* Input *
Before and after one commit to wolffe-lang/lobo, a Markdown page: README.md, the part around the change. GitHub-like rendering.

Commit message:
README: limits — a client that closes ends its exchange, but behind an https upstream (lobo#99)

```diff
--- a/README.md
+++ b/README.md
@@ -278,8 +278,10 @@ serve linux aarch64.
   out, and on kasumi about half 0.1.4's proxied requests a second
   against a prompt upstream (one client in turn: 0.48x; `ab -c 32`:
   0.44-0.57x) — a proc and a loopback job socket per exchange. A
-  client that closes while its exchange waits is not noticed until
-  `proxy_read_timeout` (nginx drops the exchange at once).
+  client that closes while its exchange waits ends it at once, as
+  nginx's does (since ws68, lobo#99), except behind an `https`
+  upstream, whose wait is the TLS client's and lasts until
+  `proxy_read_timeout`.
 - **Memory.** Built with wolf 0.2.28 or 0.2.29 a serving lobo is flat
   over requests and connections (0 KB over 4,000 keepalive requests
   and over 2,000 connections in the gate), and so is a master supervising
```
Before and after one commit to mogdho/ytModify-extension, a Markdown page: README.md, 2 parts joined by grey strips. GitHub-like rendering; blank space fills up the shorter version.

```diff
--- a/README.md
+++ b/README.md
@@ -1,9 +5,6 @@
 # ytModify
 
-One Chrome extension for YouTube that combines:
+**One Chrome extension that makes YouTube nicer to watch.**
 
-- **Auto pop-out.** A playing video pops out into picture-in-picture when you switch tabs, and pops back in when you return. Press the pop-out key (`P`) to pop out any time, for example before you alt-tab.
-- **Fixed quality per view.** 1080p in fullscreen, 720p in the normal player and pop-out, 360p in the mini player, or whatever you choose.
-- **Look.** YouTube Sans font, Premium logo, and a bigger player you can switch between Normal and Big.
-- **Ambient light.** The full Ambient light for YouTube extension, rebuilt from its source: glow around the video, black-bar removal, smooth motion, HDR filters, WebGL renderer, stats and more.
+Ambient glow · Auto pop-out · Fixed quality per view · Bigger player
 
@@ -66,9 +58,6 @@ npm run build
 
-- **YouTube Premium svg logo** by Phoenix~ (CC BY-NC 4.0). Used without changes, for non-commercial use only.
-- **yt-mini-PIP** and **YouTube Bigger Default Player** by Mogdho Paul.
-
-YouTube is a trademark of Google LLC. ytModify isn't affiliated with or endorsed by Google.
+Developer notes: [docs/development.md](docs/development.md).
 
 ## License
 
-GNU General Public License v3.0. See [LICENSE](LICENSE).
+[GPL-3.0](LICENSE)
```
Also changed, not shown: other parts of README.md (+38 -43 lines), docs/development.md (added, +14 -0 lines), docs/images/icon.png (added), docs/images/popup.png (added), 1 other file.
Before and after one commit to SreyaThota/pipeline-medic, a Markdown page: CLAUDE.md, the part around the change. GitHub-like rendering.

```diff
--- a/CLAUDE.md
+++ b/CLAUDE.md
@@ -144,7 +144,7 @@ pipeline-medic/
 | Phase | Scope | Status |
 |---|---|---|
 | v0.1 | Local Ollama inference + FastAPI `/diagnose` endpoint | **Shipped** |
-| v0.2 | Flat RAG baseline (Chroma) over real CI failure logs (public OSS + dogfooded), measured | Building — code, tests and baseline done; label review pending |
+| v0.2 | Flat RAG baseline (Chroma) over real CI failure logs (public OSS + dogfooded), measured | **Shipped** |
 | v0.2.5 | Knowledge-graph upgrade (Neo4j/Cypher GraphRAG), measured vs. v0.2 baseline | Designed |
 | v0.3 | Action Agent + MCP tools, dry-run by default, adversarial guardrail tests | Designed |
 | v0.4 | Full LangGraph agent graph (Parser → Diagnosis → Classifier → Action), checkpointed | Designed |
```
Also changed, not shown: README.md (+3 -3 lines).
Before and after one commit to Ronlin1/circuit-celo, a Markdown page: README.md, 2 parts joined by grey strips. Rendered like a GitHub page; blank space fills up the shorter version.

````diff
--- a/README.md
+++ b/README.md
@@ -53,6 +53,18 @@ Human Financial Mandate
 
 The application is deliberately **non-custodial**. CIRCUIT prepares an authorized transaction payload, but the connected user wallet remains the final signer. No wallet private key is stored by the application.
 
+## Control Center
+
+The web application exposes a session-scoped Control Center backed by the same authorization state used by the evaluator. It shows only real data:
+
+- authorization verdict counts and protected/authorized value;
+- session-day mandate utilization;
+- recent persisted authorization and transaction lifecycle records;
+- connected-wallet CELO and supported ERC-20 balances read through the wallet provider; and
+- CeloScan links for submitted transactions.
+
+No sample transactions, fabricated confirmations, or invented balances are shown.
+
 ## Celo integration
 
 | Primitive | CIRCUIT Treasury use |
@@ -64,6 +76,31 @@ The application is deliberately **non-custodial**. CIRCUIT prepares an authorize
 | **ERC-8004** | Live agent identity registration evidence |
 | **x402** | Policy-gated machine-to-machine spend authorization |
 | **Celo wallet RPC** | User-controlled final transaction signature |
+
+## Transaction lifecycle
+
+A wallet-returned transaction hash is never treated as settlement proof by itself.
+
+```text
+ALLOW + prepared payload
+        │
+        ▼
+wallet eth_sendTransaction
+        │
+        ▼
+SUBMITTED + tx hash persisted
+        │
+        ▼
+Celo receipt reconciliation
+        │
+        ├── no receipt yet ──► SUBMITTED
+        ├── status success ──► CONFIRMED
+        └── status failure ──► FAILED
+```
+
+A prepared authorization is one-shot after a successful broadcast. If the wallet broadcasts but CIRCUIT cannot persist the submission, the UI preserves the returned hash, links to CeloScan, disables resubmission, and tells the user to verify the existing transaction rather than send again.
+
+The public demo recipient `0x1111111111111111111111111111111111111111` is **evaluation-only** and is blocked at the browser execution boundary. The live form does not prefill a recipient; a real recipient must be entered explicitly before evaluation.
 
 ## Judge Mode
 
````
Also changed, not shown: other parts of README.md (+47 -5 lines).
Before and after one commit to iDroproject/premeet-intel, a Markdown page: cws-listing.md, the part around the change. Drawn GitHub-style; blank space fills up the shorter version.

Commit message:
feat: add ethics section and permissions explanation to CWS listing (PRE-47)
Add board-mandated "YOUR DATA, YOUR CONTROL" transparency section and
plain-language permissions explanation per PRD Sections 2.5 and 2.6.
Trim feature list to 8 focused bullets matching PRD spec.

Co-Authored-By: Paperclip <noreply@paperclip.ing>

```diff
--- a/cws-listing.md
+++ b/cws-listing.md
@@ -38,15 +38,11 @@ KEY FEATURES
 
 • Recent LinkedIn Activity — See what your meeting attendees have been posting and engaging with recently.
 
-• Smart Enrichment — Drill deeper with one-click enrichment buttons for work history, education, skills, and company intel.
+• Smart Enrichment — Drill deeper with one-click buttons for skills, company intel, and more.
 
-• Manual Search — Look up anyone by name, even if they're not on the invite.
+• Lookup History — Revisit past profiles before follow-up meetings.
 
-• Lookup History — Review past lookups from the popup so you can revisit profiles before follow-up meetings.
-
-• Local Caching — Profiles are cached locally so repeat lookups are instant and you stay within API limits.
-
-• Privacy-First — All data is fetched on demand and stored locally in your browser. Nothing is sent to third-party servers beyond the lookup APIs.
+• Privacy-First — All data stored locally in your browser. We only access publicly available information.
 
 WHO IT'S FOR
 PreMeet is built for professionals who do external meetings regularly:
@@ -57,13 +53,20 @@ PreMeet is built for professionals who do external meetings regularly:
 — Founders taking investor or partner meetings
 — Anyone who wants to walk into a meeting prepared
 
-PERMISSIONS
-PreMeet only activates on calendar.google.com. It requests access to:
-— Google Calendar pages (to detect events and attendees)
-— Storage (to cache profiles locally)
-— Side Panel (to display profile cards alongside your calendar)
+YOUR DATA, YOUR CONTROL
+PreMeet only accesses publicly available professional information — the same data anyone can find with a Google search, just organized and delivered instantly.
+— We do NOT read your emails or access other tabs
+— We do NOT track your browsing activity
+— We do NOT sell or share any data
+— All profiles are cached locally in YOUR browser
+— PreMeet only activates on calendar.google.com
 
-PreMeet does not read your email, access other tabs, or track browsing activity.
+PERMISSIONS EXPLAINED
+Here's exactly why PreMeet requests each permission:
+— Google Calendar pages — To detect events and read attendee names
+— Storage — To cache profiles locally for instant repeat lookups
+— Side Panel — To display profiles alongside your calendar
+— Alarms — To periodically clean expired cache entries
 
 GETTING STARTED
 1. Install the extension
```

* Problem description *
Where the word "requests" shows up in a line of the entries above, copy that line.

* Solution to this exercise *
   out, and on kasumi about half 0.1.4's proxied requests a second
   over requests and connections (0 KB over 4,000 keepalive requests
-PreMeet only activates on calendar.google.com. It requests access to:
+Here's exactly why PreMeet requests each permission:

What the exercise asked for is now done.